Whether a fan of pop-surrealism or not (Ryden has been dubbed “the godfather of the lowbrow style”), the beautiful absurdity of the functionally dysfunctional village where dolls of all shapes and sizes, line up for meat and ride around in gilded carriages is bewitching, head-scratching wonderment. Two identical Abraham Lincolns ride tandem on a bicycle and skeletons pass by in moving vehicles of various contraptions in an embellished world hued dusty pink.

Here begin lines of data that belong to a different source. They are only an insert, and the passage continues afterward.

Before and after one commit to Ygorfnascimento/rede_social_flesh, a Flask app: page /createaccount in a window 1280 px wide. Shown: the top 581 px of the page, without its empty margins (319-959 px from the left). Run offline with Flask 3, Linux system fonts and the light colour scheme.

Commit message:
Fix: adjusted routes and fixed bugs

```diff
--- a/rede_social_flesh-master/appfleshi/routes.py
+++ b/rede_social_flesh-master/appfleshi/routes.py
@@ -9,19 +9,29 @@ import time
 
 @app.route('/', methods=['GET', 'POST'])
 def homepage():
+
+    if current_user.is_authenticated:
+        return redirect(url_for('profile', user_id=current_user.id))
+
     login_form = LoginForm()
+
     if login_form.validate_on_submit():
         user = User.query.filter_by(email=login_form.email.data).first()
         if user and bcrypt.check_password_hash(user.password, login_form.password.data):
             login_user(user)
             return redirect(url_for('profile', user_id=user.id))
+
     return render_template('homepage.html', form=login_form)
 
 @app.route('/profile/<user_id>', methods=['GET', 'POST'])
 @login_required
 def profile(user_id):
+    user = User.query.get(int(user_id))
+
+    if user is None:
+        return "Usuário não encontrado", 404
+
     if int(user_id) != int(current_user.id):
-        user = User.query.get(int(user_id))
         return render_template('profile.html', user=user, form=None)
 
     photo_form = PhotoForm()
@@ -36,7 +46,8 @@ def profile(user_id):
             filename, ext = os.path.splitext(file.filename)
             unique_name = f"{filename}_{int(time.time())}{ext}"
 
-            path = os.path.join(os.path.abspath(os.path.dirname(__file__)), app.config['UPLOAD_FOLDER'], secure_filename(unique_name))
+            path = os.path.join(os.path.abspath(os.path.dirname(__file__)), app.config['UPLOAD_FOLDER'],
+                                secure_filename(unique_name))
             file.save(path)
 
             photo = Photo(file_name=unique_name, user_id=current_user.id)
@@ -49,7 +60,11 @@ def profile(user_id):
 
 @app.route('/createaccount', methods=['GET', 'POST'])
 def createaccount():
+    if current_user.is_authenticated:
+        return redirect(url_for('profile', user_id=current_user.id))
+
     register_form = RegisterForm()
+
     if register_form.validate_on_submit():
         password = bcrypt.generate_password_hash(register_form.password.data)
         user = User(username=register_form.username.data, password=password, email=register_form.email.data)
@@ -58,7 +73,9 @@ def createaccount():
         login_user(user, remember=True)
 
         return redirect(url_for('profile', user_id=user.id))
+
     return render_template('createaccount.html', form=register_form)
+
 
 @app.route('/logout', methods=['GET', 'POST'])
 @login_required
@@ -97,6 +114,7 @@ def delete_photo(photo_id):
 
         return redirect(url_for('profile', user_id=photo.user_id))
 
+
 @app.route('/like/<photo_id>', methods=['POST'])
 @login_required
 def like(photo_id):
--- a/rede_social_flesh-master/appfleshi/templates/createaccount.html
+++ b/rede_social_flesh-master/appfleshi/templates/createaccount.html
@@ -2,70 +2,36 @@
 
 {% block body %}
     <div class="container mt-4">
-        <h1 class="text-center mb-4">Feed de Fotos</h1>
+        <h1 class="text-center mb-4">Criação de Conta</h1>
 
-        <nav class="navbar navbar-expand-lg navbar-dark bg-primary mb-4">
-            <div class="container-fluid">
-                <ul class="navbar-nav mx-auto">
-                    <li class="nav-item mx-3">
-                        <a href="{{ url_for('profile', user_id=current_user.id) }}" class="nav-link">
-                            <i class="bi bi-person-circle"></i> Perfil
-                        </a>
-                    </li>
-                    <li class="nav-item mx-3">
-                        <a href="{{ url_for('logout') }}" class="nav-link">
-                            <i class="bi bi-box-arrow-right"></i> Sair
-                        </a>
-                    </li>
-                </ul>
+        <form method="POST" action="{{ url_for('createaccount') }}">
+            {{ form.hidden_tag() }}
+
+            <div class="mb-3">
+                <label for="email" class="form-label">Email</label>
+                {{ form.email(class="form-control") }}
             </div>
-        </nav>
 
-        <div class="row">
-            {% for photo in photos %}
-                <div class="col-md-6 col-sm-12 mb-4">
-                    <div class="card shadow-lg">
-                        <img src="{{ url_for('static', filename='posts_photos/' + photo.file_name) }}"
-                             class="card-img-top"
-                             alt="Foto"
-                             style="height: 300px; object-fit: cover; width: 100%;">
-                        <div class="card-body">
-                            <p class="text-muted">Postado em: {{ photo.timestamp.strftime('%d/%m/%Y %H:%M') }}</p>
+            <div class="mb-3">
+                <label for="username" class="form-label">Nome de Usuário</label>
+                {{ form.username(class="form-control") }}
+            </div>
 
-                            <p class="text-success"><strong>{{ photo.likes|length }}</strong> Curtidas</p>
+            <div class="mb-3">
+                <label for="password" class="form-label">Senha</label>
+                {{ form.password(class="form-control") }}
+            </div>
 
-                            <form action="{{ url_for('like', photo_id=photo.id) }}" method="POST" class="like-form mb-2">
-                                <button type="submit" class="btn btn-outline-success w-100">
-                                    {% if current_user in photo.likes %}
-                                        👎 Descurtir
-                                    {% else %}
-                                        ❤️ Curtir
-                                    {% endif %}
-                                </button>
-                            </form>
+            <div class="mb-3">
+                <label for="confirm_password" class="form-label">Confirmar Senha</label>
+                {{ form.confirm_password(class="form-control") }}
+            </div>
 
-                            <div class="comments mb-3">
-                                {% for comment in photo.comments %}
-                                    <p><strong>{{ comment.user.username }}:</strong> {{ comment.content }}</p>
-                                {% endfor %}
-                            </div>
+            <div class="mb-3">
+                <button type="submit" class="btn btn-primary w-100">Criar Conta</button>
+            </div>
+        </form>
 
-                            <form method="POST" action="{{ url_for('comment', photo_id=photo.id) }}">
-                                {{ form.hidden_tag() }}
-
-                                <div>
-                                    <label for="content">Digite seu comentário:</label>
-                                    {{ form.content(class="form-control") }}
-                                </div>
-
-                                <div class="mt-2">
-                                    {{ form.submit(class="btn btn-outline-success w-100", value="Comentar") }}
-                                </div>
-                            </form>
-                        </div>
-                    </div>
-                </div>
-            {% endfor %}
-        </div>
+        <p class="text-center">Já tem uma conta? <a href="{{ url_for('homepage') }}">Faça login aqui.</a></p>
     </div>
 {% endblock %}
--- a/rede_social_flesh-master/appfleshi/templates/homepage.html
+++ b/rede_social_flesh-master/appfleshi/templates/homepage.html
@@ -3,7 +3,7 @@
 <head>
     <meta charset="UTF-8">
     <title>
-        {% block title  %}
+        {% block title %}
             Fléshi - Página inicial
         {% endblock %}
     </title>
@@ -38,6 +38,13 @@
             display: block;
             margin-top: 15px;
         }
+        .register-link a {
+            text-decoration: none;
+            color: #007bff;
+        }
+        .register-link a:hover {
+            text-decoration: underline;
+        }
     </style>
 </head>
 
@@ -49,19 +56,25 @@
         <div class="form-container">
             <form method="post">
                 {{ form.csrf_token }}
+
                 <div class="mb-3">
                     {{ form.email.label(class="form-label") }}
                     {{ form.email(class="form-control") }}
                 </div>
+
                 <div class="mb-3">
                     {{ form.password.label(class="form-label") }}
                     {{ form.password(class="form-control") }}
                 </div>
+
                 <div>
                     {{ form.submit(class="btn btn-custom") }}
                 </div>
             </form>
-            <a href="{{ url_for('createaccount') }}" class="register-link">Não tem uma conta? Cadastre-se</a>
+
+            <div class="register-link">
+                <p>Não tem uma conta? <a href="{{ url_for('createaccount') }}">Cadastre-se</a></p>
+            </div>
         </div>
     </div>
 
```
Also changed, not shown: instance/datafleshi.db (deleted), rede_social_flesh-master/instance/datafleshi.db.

Featured in the artist’s 2014 Gay Nineties West exhibit, “Memory Lane” perfectly encapsulates what Ryden’s paintings are about. He’s the artist who gave giant painted eyes to porcelain-faced girls in dresses amid surreal landscapes marked with peculiar symbolism. A favorite of Juxtapoz magazine, his CV also includes designing album covers for Michael Jackson (Dangerous), Red Hot Chili Peppers (One Hot Minute) and Aerosmith (Love in an Elevator).
As one of over 65 artists featured in Life Is Beautiful’s now-annual Crime on Canvas exhibit (where all works of art are for sale), Ryden’s work will soon be in Las Vegas, alongside Shepard Fairey, Amy Sol, Casey Weldon, Shag and Eric Joyner, in the show curated by the founders of the M Modern and Shag galleries.
Although Ryden says he’s still figuring out what he’ll be doing for the exhibit, he assures that there are a lot of exciting ideas. No surprise there, given his background. In addition to paintings with snow yaks, meat, Abraham Lincoln, Katy Perry and bunnies and deviant fantasyland–meets–children’s book themes, he designed the extravagantly bizarre costumes and sets for American Ballet Theatre’s Whipped Cream production.
When asked about his loyalty to playfulness in a dead-serious career, Ryden says, “Only a person of limited consciousness thinks play is just for children.
“Playfulness and imagination are the foundations of creativity. Of course, imagination and fantasy are absolutely essential for a person’s well-being and depth. It is vital, not only as an escape from work, but as the basis of creation and invention.”
In that creative space, Ryden finds an outlet for that which irks him. Known for working out of his subconscious and not always having a clear-cut reason or intention for the elements in his work, he manages to detail our estranged relationship with nature and the deep symbolism of trees (in religions and mythology) in his body of work titled The Tree Show. A meat eater who considers the inhumane operations of the meat industry and “the horror” connected with it, meat is a recurring theme in his work—but he identifies himself as an observer, rather than a preacher.
“I do feel we abuse our natural world for profit in a profound way,” Ryden says. “We mistreat—downright torture—the animals we use as food, and this is terribly wrong. Though I don’t necessarily use my art as a platform to communicate judgment, these ideas may work their way into my imagery, but in a more subtle [and] underlying way.”
But there is nothing subtle about the style in his oeuvre. In fact, there’s a fairly long list of artists now working in Ryden’s style—sometimes creating completely derivative works.
“I can’t succumb to the frustration of that,” Ryden says. “I realize there is a bigger dynamic going on, much more than a single person can own. A spirit of the time, a Zeitgeist is at work, part of the collective consciousness.
“However, there are specific artists who definitely cross the line with outright plagiarism. I’m not going to name names, but they know who they are.”